Each entry below must be repeated exactly. Leave the pictures out of it.

----- Given information

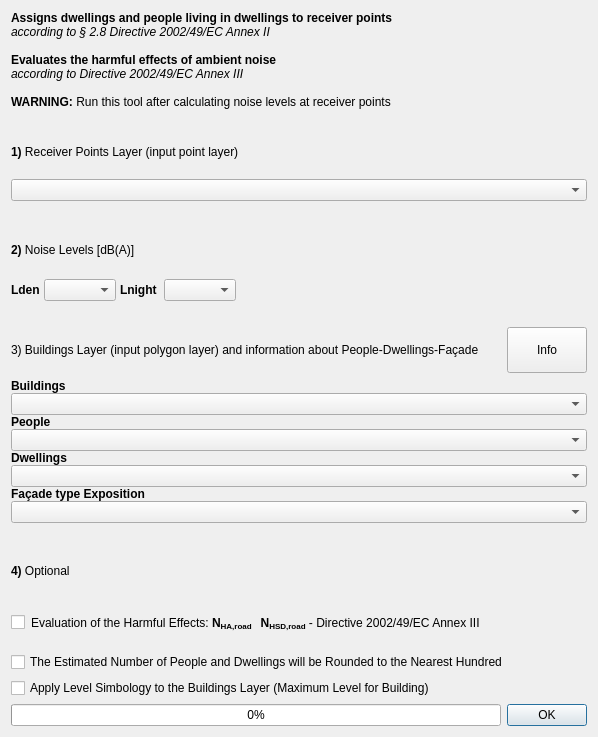
This is tools/ui_NoiseExposure.ui in pierluigiderosa/openoise as Qt 5 draws it before an edit. The edited form follows.
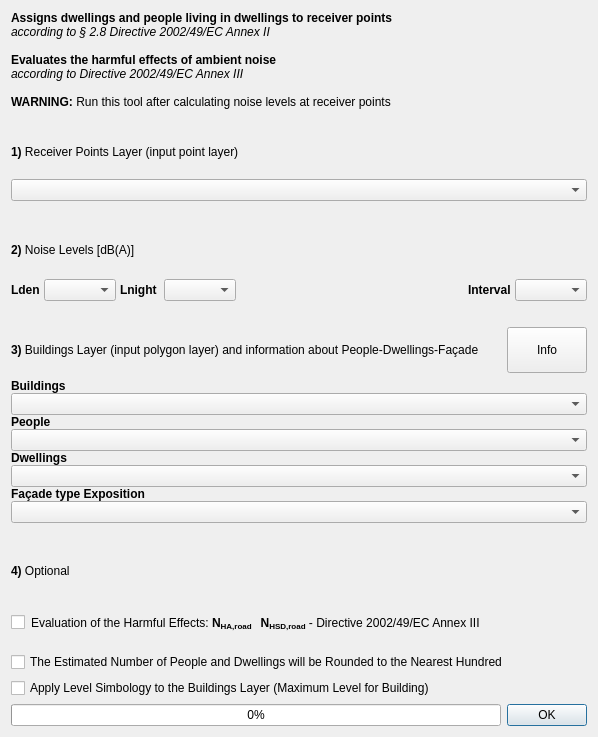
This is the edited form. Custom widgets are drawn as their Qt base class.

Commit message: - noise exposure with 1 db interval - miss the dataeffetto table

```diff
--- a/tools/ui_NoiseExposure.ui
+++ b/tools/ui_NoiseExposure.ui
@@ -154,6 +154,16 @@
          </property>
         </spacer>
        </item>
+       <item>
+        <widget class="QLabel" name="label_11">
+         <property name="text">
+          <string>&lt;html&gt;&lt;head/&gt;&lt;body&gt;&lt;p&gt;&lt;span style=&quot; font-weight:600;&quot;&gt;Interval&lt;/span&gt;&lt;/p&gt;&lt;/body&gt;&lt;/html&gt;</string>
+         </property>
+        </widget>
+       </item>
+       <item>
+        <widget class="QComboBox" name="comboInterval"/>
+       </item>
       </layout>
      </item>
     </layout>
@@ -194,7 +204,7 @@
         </sizepolicy>
        </property>
        <property name="text">
-        <string>&lt;html&gt;&lt;head/&gt;&lt;body&gt;&lt;p&gt;3) Buildings Layer (input polygon layer) and information about People-Dwellings-Façade&lt;/p&gt;&lt;/body&gt;&lt;/html&gt;</string>
+        <string>&lt;html&gt;&lt;head/&gt;&lt;body&gt;&lt;p&gt;&lt;span style=&quot; font-weight:600;&quot;&gt;3)&lt;/span&gt; Buildings Layer (input polygon layer) and information about People-Dwellings-Façade&lt;/p&gt;&lt;/body&gt;&lt;/html&gt;</string>
        </property>
       </widget>
      </item>
```
The commit also changes 7 other files.
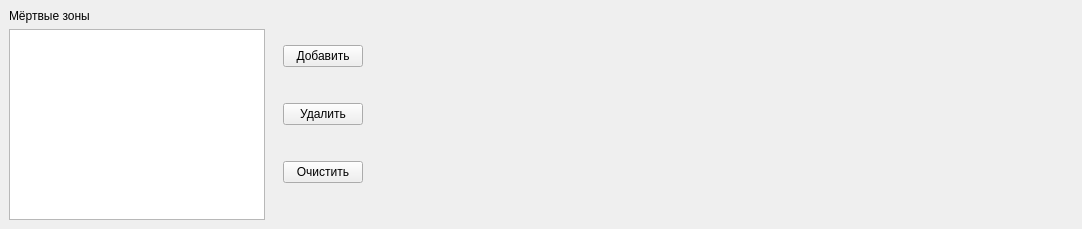
Enotkin/UV_Reader, file maskcreateform.ui: the form before one commit.
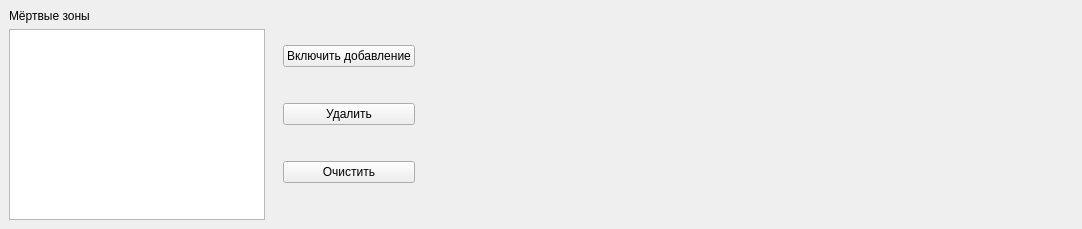
The form after the commit.

```diff
--- a/maskcreateform.ui
+++ b/maskcreateform.ui
@@ -85,7 +85,10 @@
       <item>
        <widget class="QPushButton" name="pushButtonAddDeathArea">
         <property name="text">
-         <string>Добавить</string>
+         <string>Включить добавление</string>
+        </property>
+        <property name="checkable">
+         <bool>true</bool>
         </property>
        </widget>
       </item>
```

----------

Exercise answer
This is tools/ui_NoiseExposure.ui in pierluigiderosa/openoise as Qt 5 draws it before an edit. The edited form follows.
This is the edited form. Custom widgets are drawn as their Qt base class.

Commit message: - noise exposure with 1 db interval - miss the dataeffetto table

```diff
--- a/tools/ui_NoiseExposure.ui
+++ b/tools/ui_NoiseExposure.ui
@@ -154,6 +154,16 @@
          </property>
         </spacer>
        </item>
+       <item>
+        <widget class="QLabel" name="label_11">
+         <property name="text">
+          <string>&lt;html&gt;&lt;head/&gt;&lt;body&gt;&lt;p&gt;&lt;span style=&quot; font-weight:600;&quot;&gt;Interval&lt;/span&gt;&lt;/p&gt;&lt;/body&gt;&lt;/html&gt;</string>
+         </property>
+        </widget>
+       </item>
+       <item>
+        <widget class="QComboBox" name="comboInterval"/>
+       </item>
       </layout>
      </item>
     </layout>
@@ -194,7 +204,7 @@
         </sizepolicy>
        </property>
        <property name="text">
-        <string>&lt;html&gt;&lt;head/&gt;&lt;body&gt;&lt;p&gt;3) Buildings Layer (input polygon layer) and information about People-Dwellings-Façade&lt;/p&gt;&lt;/body&gt;&lt;/html&gt;</string>
+        <string>&lt;html&gt;&lt;head/&gt;&lt;body&gt;&lt;p&gt;&lt;span style=&quot; font-weight:600;&quot;&gt;3)&lt;/span&gt; Buildings Layer (input polygon layer) and information about People-Dwellings-Façade&lt;/p&gt;&lt;/body&gt;&lt;/html&gt;</string>
        </property>
       </widget>
      </item>
```
The commit also changes 7 other files.
Enotkin/UV_Reader, file maskcreateform.ui: the form before one commit.
The form after the commit.

```diff
--- a/maskcreateform.ui
+++ b/maskcreateform.ui
@@ -85,7 +85,10 @@
       <item>
        <widget class="QPushButton" name="pushButtonAddDeathArea">
         <property name="text">
-         <string>Добавить</string>
+         <string>Включить добавление</string>
+        </property>
+        <property name="checkable">
+         <bool>true</bool>
         </property>
        </widget>
       </item>
```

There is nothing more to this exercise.